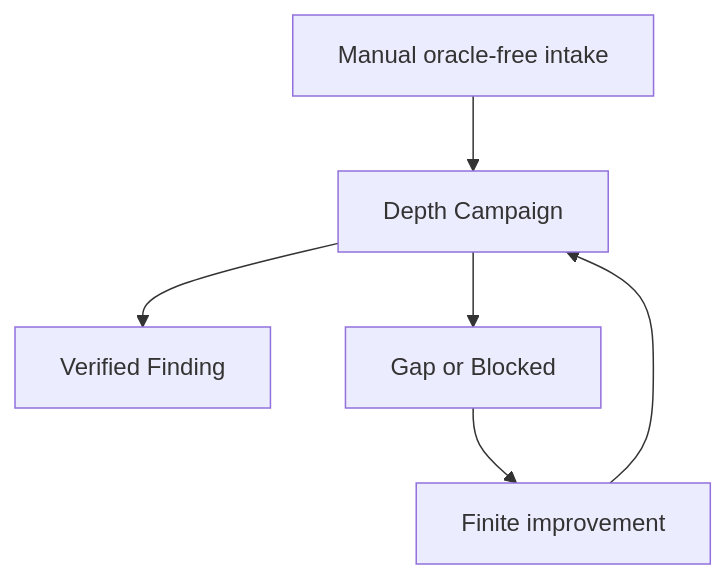
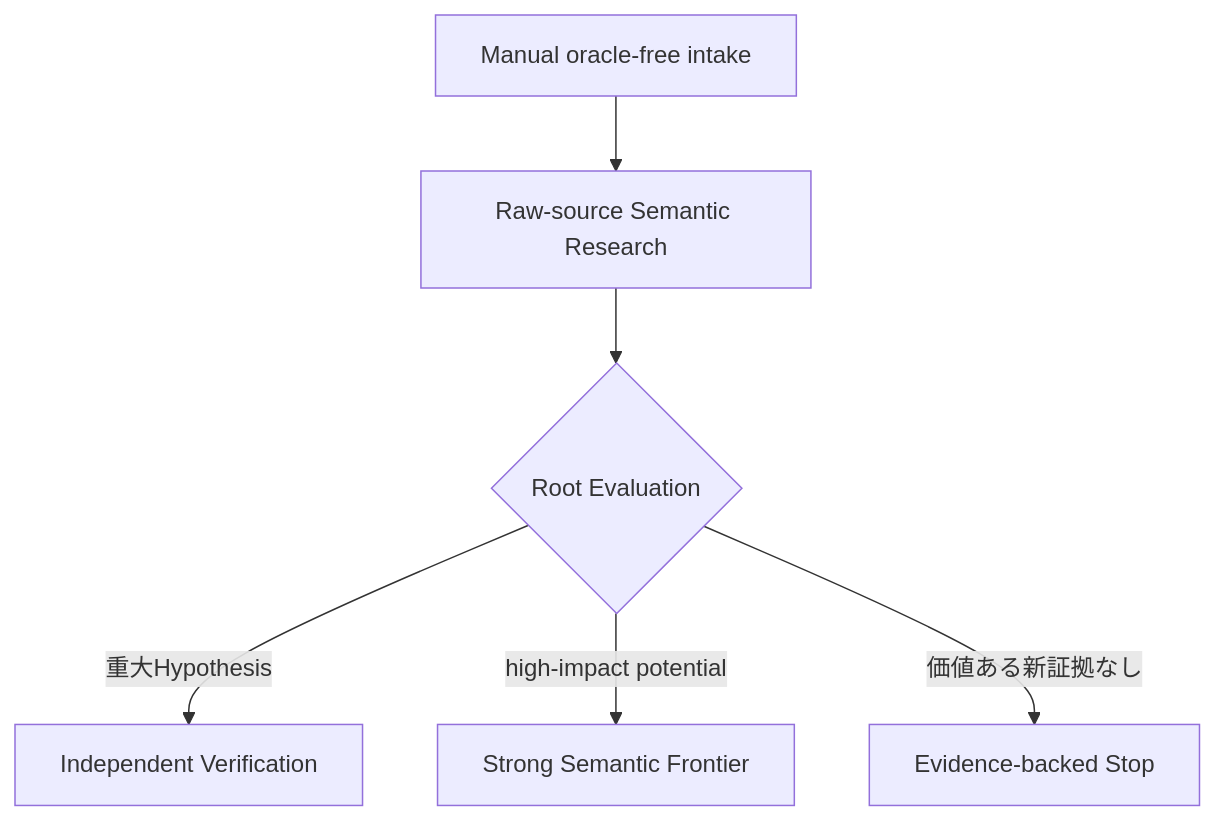
Before and after one commit to momoponwork1415-lgtm/wordpress-harness: the third of 7 diagrams in docs/design/roadmap.md, drawn with Mermaid. The commit also changed other lines of this file, not shown here.

Commit message:
Prioritize high-impact recall before breadth and cost

````diff
--- a/docs/design/roadmap.md
+++ b/docs/design/roadmap.md
@@ -42,12 +45,14 @@
 ```mermaid
 flowchart TB
     intake["Manual oracle-free intake"]
-    depth["Depth Campaign"]
-    finding["Verified Finding"]
-    gap["Gap or Blocked"]
-    improve["Finite improvement"]
+    semantic["Raw-source Semantic Research"]
+    decision{"Root Evaluation"}
+    verify["Independent Verification"]
+    frontier["Strong Semantic Frontier"]
+    stop["Evidence-backed Stop"]
 
-    intake --> depth
-    depth --> finding
-    depth --> gap --> improve --> depth
+    intake --> semantic --> decision
+    decision -->|"重大Hypothesis"| verify
+    decision -->|"high-impact potential"| frontier
+    decision -->|"価値ある新証拠なし"| stop
 ```
````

++++++++

Task objective | If a record contains a picture, omit the picture and repeat everything else exactly.

Exercise solution |
Before and after one commit to momoponwork1415-lgtm/wordpress-harness: the third of 7 diagrams in docs/design/roadmap.md, drawn with Mermaid. The commit also changed other lines of this file, not shown here.

Commit message:
Prioritize high-impact recall before breadth and cost

````diff
--- a/docs/design/roadmap.md
+++ b/docs/design/roadmap.md
@@ -42,12 +45,14 @@
 ```mermaid
 flowchart TB
     intake["Manual oracle-free intake"]
-    depth["Depth Campaign"]
-    finding["Verified Finding"]
-    gap["Gap or Blocked"]
-    improve["Finite improvement"]
+    semantic["Raw-source Semantic Research"]
+    decision{"Root Evaluation"}
+    verify["Independent Verification"]
+    frontier["Strong Semantic Frontier"]
+    stop["Evidence-backed Stop"]
 
-    intake --> depth
-    depth --> finding
-    depth --> gap --> improve --> depth
+    intake --> semantic --> decision
+    decision -->|"重大Hypothesis"| verify
+    decision -->|"high-impact potential"| frontier
+    decision -->|"価値ある新証拠なし"| stop
 ```
````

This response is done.